There ended up being more public hearings than speakers combined, as the sessions regarding taxi stands, load zones and designating Lena Lane as a pedestrian thoroughfare generated little discussion. The hearings regarding amendments to the 2012 Capital Budget heard comments from two supporters, with one man asking that they do whatever is necessary to open the waterfront property at Saratoga Lake to provide relief for the overcrowded Victoria Pools. Later in the evening, Mayor Scott Johnson’s discussion and subsequent vote regarding the pursuit of the grant money to complete the project passed without a problem.
As the meeting began, the public comment period offered some troubling opinions regarding the questionable condition of buildings under the management of the Saratoga Springs Housing Authority (SSHA.) The SSHA has been a recurring topic with the council in 2012, with the residents at Stonequist Manor coming to the council to alert them to a bedbug infestation that continued to be ignored. A resident of Jefferson Terrace claimed there is mold in the basement which was caused by a sewer backing up that was never cleaned up. She added that she is routinely disturbed by people buying, selling and smoking marijuana and that the police won’t investigate any further. Another woman from Vanderbilt Terrace echoed her sentiments, saying she does not feel safe and that the police are not doing enough to stop drug dealers in her neighborhood.

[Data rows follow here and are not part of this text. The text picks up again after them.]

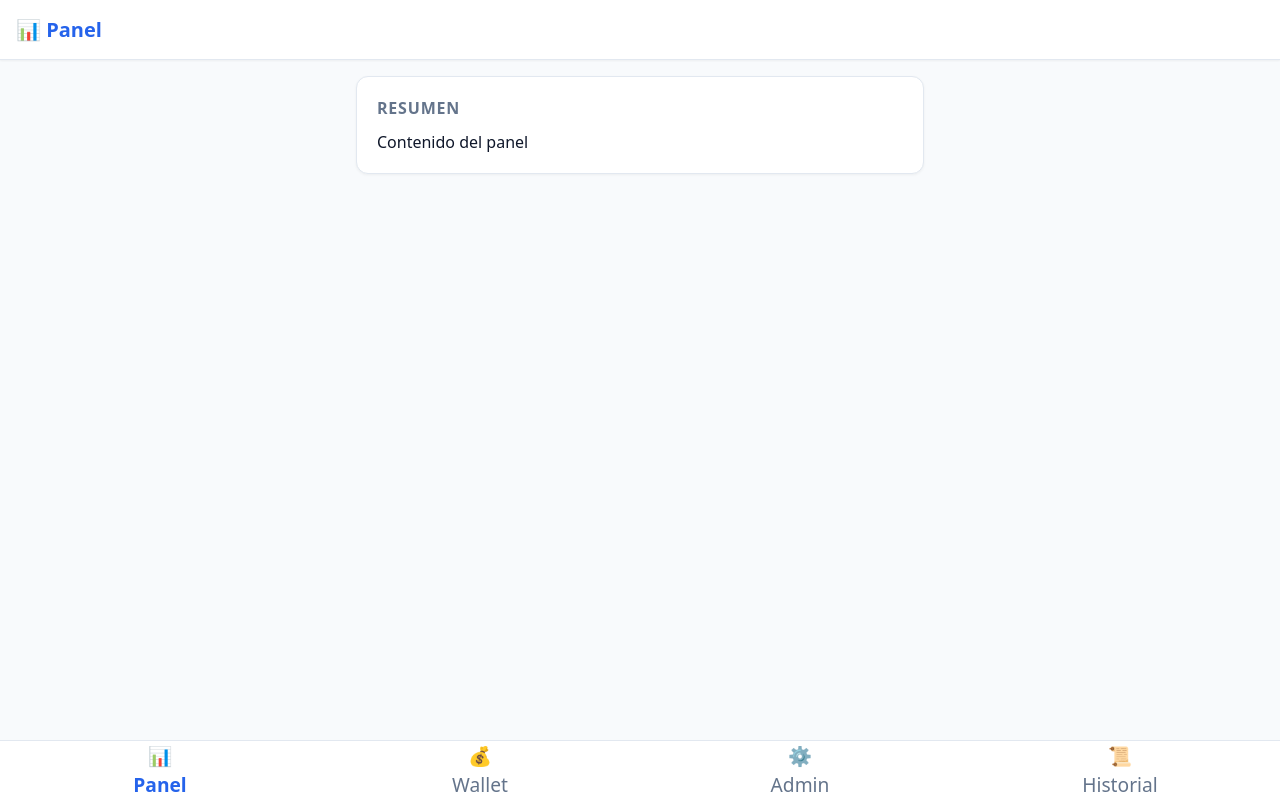
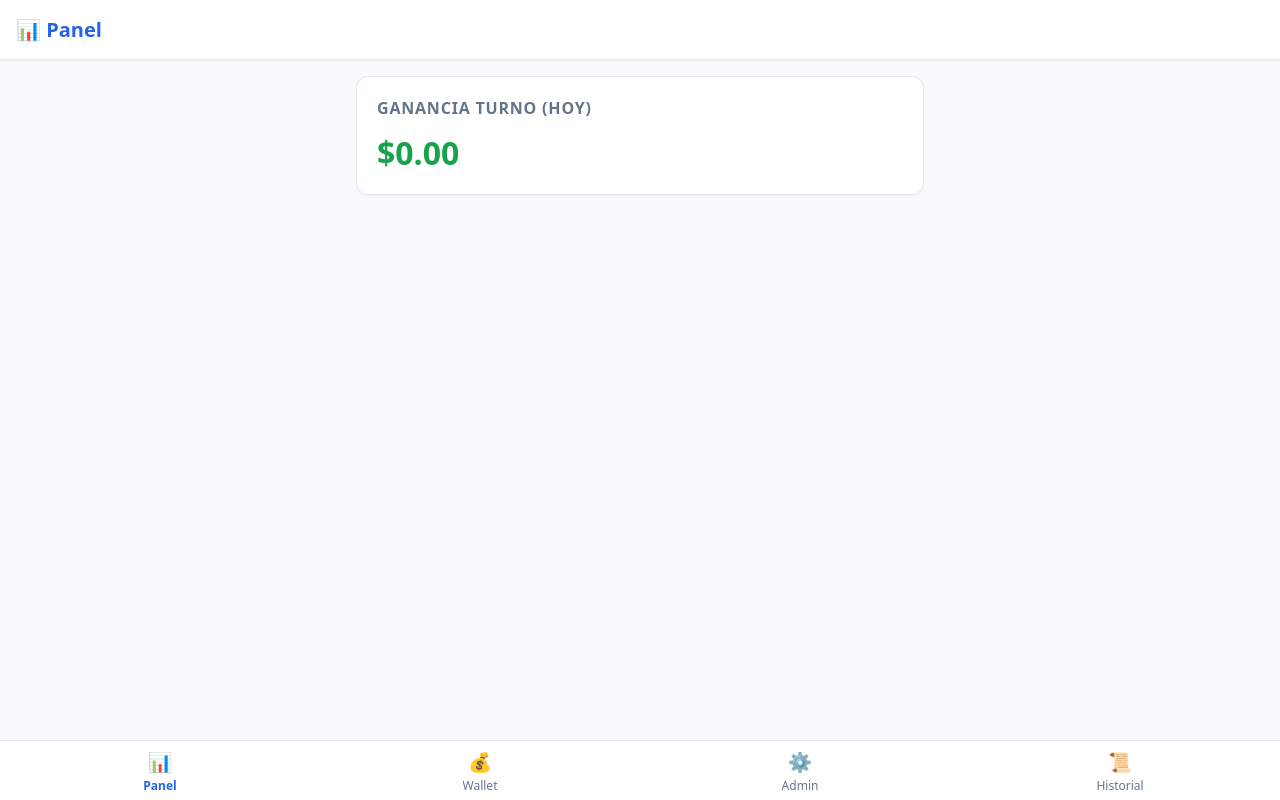
Before and after one commit to hecagus/PRESUPUESTO-MENSUAL, a plain HTML site: page index.html in a window 1280 px wide. Drawn offline with Linux system fonts and the light colour scheme.

Commit message:
Update index.html

```diff
--- a/index.html
+++ b/index.html
@@ -14,28 +14,16 @@
 
 <main class="container">
   <section class="card">
-    <h2>Resumen</h2>
-    <p>Contenido del panel</p>
+    <h2>Ganancia Turno (Hoy)</h2>
+    <p id="resGananciaBruta" style="font-size: 2rem; font-weight: bold; color: var(--success);">$0.00</p>
   </section>
 </main>
 
 <nav class="bottom-nav">
-  <a href="index.html" class="nav-link active">
-    <span class="icon">📊</span>
-    <span class="label">Panel</span>
-  </a>
-  <a href="wallet.html" class="nav-link">
-    <span class="icon">💰</span>
-    <span class="label">Wallet</span>
-  </a>
-  <a href="admin.html" class="nav-link">
-    <span class="icon">⚙️</span>
-    <span class="label">Admin</span>
-  </a>
-  <a href="historial.html" class="nav-link">
-    <span class="icon">📜</span>
-    <span class="label">Historial</span>
-  </a>
+  <a href="index.html" class="nav-link active"><span>📊</span>Panel</a>
+  <a href="wallet.html" class="nav-link"><span>💰</span>Wallet</a>
+  <a href="admin.html" class="nav-link"><span>⚙️</span>Admin</a>
+  <a href="historial.html" class="nav-link"><span>📜</span>Historial</a>
 </nav>
 
 <script src="app.js"></script>
```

While Public Safety Commissioner Chris Mathiesen was mum following the comments critical of the police department, he was quick to agree with a frequent commenter who felt the city’s 30 mph speed limit should be reconsidered, and lowered to 25 mph. The city cannot change this, however, as 30 mph is a New York State mandate. The commenter urged the council to advocate nonetheless.
Mayor Johnson took a few minutes to address the Woodlawn Avenue parking garage, mentioning that the recent accident involving a concrete slab falling was the result of human error and not an indictment of the facility’s structural integrity.
Public Works Commissioner Skip Scirocco addressed the matter of the recently-determined pedestrian thoroughfare known as Lena Lane, and brought forth a lease agreement between the city and the two businesses along Lena Lane, Hattie’s Restaurant and The Seven Horse Pub. The restaurants and the city entered into a five-year lease agreement, which was approved by a vote of 4-1. Commissioner Mathiesen said he did not support a five-year lease agreement and suggested they consider a shorter term.
Commissioner John Franck had a minimal agenda heading into Tuesday’s meeting, but offered his suggestion of naming a street or alley in the city after the longtime Accounts Commissioner Donald Connolly. Connolly served in the position Franck currently holds from 1970 to 1981. Among the possibilities for being renamed were: Long Alley, which runs parallel to Broadway; Gardner Lane, which is between Uncommon Grounds and N. Fox Jewelers perpendicular to Broadway; and Huestis Court, between the Holiday Inn and Community Court Motel. Franck acknowledged he’d prefer to change a street with minimal impact on people’s addresses as to avoid confusion.
The subject of the city’s attempt to change last call was brought up, as Finance Commissioner Michele Madigan said that she “was not surprised, but it would have been nice” to know that the Saratoga County Board of Supervisors intended to vote on the matter earlier this week, and allowed sitting city council members to make presentations supporting their cause. The board voted not to pursue the matter. An earlier ruling by the New York State Liquor Authority determined that a change in the city’s last call hour would require a countywide change. The city council passed the resolution on to the county after they determined it to be the only way to resolve the matter.